FAST Reading Assessment: % Reaching Proficiency Benchmarks in Spring (state of Iowa average listed in parenthesis when available)

Grade           2015            2016            2017

K                  87 (70)          90 (70)         85 (70)

1                  89 (69)          94 (70)         86 (67)

2                  86 (69)          78 (64)         81 (66)

3                  86 (63)          88 (66)         85 (66)

4                  67 (54)          84 (63)         91 (66)

5                  74 (69)          78 (66)         78 (67)

Pleasantville Elementary was pleased to be a 2017 and 2018 Model PLC award recipient from Solution Tree, one of only 5 elementary schools in the state.

Pleasantville Elementary received a "Commendable" ranking in the 2015 Iowa School Report Card, ranking it within the Top 35% of schools in the state. In 2016, Pleasantville Elementary moved up to a "High Performing" rank, placing it in the Top 11% of schools in the state. The biggest reason for this performance was due to our school's performance in closing the gap in our students most in need (IEPs, low socio-economic status). In 2014, the gap in proficiency between those with IEPs, ELL designations, or free/reduced lunch was 33.9% from their non-designated cohorts. By 2015, that gap had closed to a 20.5% difference and in 2016 it closed even further to 17.1% (94.6% to 77.5%). Pleasantville Elementary was once again named a "High Performing" school in 2017, highlighted by the gap between IEP, FRL, etc. being reduced to an amazing 13%!

Pleasantville Elementary was recently observed by a superintendent in a large, urban school district in Iowa writing his doctoral dissertation.

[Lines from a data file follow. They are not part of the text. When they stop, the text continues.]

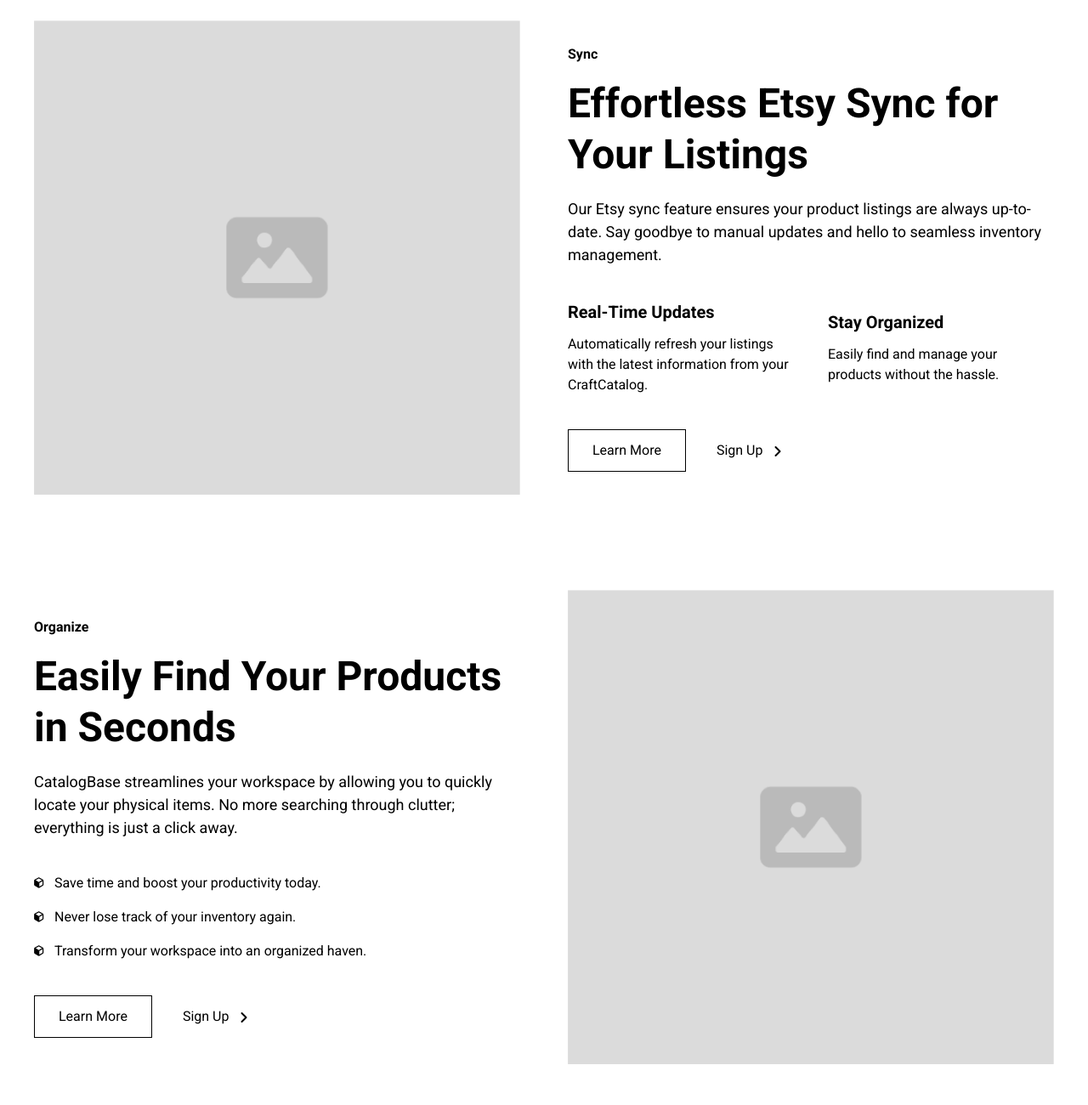
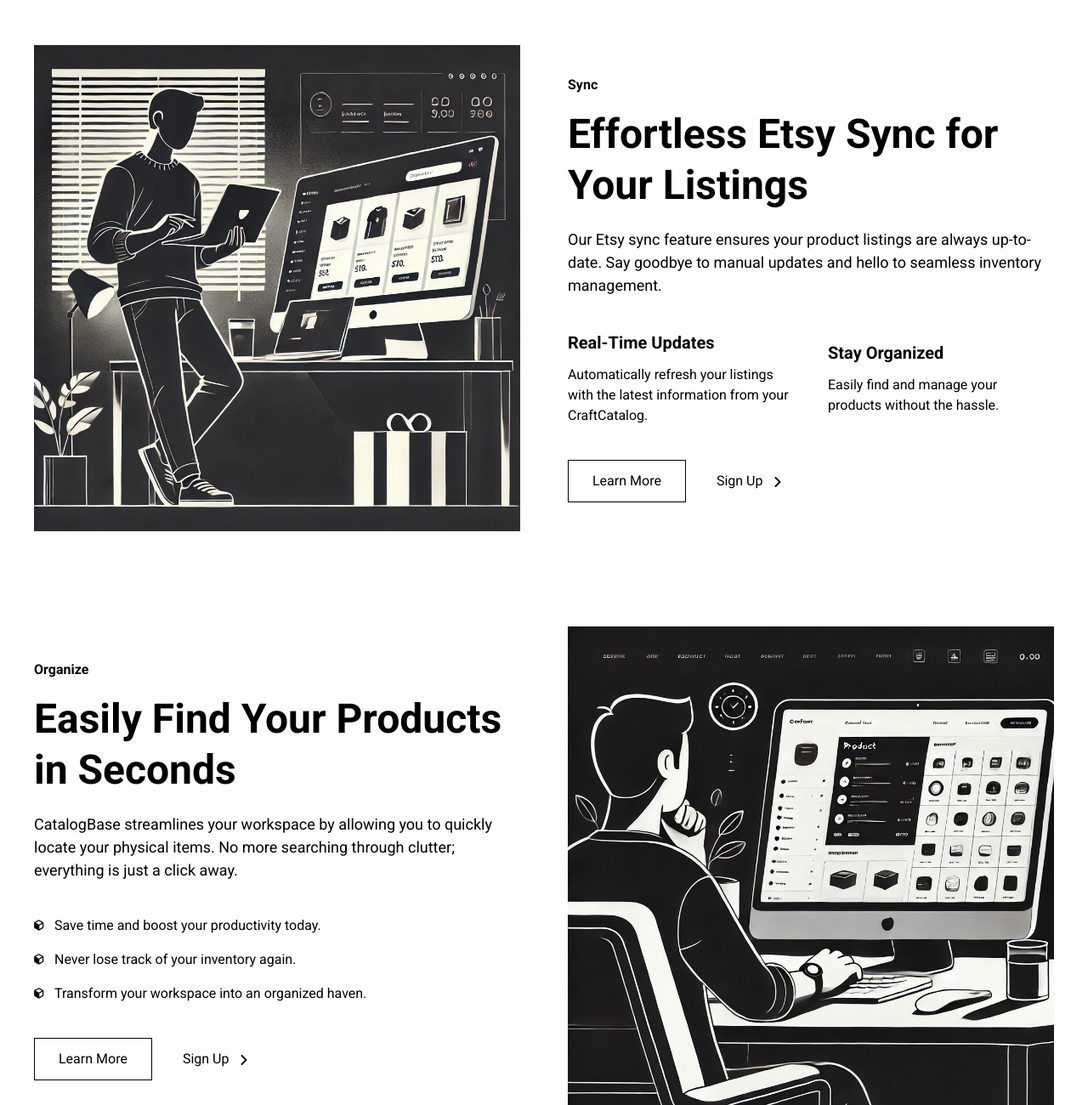
Before and after one commit to hax0-r/Fiverr_logo, a website: page index.html in a window 1280 px wide. Shown: the part 1500-2800 px from the top of the page at 85% size. Drawn offline with nearby package versions, Linux system fonts and the light colour scheme; a script that the page names is missing.

```diff
--- a/index.html
+++ b/index.html
@@ -92,7 +92,7 @@
 
                 </div>
                 <div class="lg:max-w-[50%] w-full">
-                    <img src="/Docs/Assets/images/header.png" class="w-full" alt="">
+                    <img src="/Docs/Assets/images/image.webp" class="w-full" alt="">
                 </div>
 
             </div>
@@ -110,7 +110,7 @@
                         always have the latest information at their fingertips.</p>
                 </div>
                 <div class="lg:max-w-[50%] w-full">
-                    <img src="/Docs/Assets/images/header.png" class="w-full" alt="">
+                    <img src="/Docs/Assets/images/imgage2.webp" class="w-full" alt="">
                 </div>
 
             </div>
@@ -120,7 +120,7 @@
             <div class="flex items-center justify-center lg:gap-14 gap-8 w-full lg:flex-row flex-col-reverse">
 
                 <div class="lg:max-w-[50%] w-full">
-                    <img src="/Docs/Assets/images/header.png" class="w-full" alt="">
+                    <img src="/Docs/Assets/images/img5.webp" class="w-full" alt="">
                 </div>
                 <div class="lg:max-w-[50%] w-full">
                     <div class="max-w-[616px] w-full">
@@ -194,7 +194,7 @@
                     </div>
                 </div>
                 <div class="lg:max-w-[50%] w-full">
-                    <img src="/Docs/Assets/images/header.png" class="w-full" alt="">
+                    <img src="/Docs/Assets/images/image3.webp" class="w-full" alt="">
                 </div>
 
             </div>
@@ -264,7 +264,7 @@
                     </div>
                 </div>
                 <div class="lg:max-w-[50%] w-full">
-                    <img src="/Docs/Assets/images/header.png" class="w-full" alt="">
+                    <img src="/Docs/Assets/images/image4.webp" class="w-full" alt="">
                 </div>
 
             </div>
```
Also changed, not shown: Docs/Assets/images/image.webp (added), Docs/Assets/images/image3.webp (added), Docs/Assets/images/image4.webp (added), Docs/Assets/images/img5.webp (added), Docs/Assets/images/imgage2.webp (added).
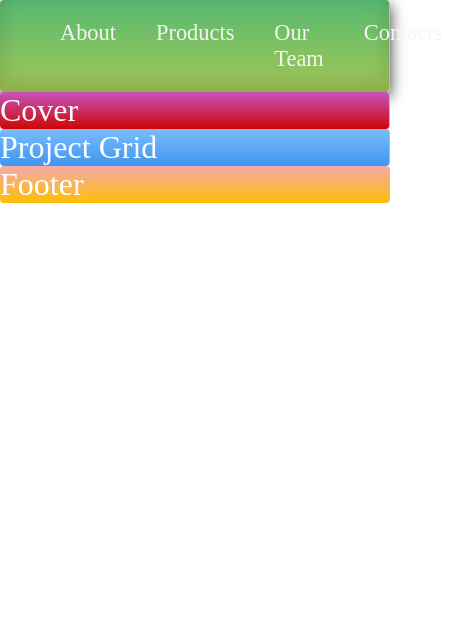
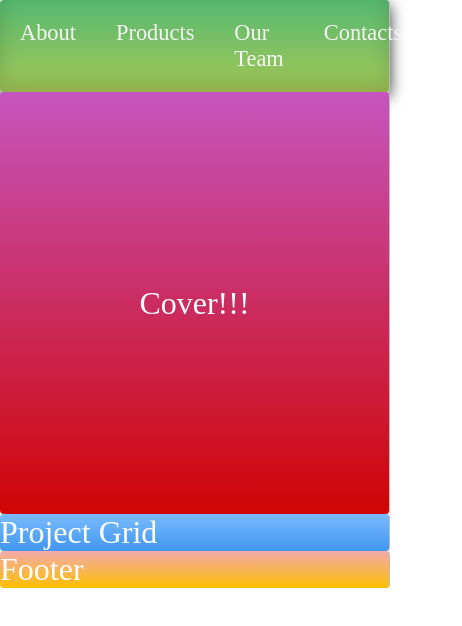
Before and after one commit to pnoebauer/website-layout-template, a plain HTML site: page index.html in a window 390 px wide. Shown: the whole page, 462 px wide, since content can reach past the window. Drawn offline with Linux system fonts and the light colour scheme.

Commit message:
styles for main-nav and cover finalised

```diff
--- a/index.html
+++ b/index.html
@@ -15,8 +15,8 @@
 			<li class="push"><a href="">Contacts</a></li>
 		</ul>
 	</nav>
-	<nav class="zone red">Cover</nav>
-	<nav class="zone blue">Project Grid</nav>
-	<nav class="zone yellow">Footer</nav>
+	<div class="container zone red">Cover!!!</div>
+	<div class="zone blue grid-wrapper">Project Grid</div>
+	<div class="zone yellow">Footer</div>
 </body>
 </html>
--- a/style.css
+++ b/style.css
@@ -1,5 +1,5 @@
 body {
-	margin: auto 0;
+	margin: auto 0; /*extends body to the full page (browser have default css attached that causes spaces on the sides) */
 }
 
 .zone {
@@ -24,13 +24,21 @@ body {
 /* NAV */
 .main-nav {
 	display: flex;
-	list-style: none;
+	list-style: none; /*remove bullets*/
 	font-size: 0.7em;
 	margin: 0;
 }
 
+/*on main screen if window size is below 600px change below properties*/
+@media only screen and (max-width: 600px) {
+	.main-nav {
+		font size: 0.5em;
+		padding: 0;
+	}
+}
+
 .push {
-	margin-left: auto;
+	margin-left: auto; /*adds margins on the left so that the li element is pushed to the right edge*/
 }
 
 li {
@@ -39,8 +47,17 @@ li {
 
 a {
 	color: #F5F5F6;
-	text-decoration: none;
+	text-decoration: none; /*remove underlines of the links*/
 }
+
+/* COVER */
+.container {
+	display: flex;
+	align-items: center;
+	justify-content: center;
+	height: 50vh; /*viewpoint height as % */
+}
+
 
 /*https://paulund.co.uk/how-to-create-shiny-css-buttons*/
 /***********************************************************************
```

The reason for this observation was to see what made Pleasantville Elementary "so special", as the building has shown to be an outlier on high-stakes tests, as our students have consistently outperformed their expected performance (due to poverty levels).

Pleasantville Elementary has implemented The Leader In Me framework as well, utilizing the 7 Habits of Highly Effective People (Covey) as a model to help develop leadership capacity within our students.